Work instructions: Which of the lines below include "Time"? Each one should be copied out.

________________________

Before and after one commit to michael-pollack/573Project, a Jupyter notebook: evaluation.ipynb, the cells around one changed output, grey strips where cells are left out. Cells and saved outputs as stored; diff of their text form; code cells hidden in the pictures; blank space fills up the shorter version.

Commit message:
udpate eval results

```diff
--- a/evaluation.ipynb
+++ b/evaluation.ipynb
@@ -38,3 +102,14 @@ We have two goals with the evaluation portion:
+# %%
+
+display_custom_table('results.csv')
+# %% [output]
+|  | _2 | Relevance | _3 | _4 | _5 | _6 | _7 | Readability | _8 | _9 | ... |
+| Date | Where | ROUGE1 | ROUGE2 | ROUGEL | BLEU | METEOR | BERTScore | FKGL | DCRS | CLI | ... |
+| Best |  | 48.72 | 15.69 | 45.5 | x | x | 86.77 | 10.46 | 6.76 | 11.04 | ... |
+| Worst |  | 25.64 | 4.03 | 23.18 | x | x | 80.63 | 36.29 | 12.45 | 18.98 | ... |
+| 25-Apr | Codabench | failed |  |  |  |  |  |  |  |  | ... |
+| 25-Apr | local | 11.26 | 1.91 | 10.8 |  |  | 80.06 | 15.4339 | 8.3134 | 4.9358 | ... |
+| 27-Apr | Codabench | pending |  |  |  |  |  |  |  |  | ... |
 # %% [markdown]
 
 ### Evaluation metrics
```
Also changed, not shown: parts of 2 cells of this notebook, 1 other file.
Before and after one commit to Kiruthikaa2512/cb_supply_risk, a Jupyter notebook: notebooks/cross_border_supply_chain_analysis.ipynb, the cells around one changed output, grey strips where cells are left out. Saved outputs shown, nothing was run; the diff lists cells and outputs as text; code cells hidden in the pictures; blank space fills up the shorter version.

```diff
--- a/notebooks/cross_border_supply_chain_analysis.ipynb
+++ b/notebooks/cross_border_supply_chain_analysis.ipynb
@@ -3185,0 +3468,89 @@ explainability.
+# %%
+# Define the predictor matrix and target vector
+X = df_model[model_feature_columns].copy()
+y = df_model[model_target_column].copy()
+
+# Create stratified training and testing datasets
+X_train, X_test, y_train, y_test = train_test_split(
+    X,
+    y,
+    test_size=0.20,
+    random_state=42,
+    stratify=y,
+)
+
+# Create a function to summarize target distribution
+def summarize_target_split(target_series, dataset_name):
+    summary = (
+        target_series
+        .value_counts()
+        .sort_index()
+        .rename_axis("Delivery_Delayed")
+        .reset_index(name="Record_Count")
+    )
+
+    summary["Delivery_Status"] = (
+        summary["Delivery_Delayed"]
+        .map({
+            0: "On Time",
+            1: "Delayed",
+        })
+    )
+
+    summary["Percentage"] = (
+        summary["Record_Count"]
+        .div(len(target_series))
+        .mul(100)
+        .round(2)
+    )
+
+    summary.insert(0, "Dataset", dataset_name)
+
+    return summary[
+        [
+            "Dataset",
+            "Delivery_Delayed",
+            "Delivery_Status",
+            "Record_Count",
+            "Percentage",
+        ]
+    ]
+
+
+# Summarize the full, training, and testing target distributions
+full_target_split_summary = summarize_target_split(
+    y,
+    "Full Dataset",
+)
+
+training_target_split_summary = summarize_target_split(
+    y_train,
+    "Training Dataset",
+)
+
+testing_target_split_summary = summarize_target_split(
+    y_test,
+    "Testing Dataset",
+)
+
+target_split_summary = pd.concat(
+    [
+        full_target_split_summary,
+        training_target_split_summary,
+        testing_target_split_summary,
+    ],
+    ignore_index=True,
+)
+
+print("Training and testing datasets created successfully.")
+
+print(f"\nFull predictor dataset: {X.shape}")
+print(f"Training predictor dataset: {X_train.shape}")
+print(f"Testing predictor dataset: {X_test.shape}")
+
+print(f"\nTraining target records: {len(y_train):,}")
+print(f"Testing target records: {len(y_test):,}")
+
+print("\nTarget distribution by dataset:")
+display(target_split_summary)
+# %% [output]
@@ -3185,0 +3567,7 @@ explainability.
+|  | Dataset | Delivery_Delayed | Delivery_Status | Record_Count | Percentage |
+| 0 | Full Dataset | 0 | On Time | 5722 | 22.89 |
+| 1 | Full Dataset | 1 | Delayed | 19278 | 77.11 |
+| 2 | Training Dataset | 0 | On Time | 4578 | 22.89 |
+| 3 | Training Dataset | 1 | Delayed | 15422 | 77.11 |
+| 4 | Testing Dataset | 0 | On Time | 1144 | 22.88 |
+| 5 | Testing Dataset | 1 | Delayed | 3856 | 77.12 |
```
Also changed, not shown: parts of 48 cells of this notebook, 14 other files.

________________________

Exercise response:
+            0: "On Time",
+| 0 | Full Dataset | 0 | On Time | 5722 | 22.89 |
+| 2 | Training Dataset | 0 | On Time | 4578 | 22.89 |
+| 4 | Testing Dataset | 0 | On Time | 1144 | 22.88 |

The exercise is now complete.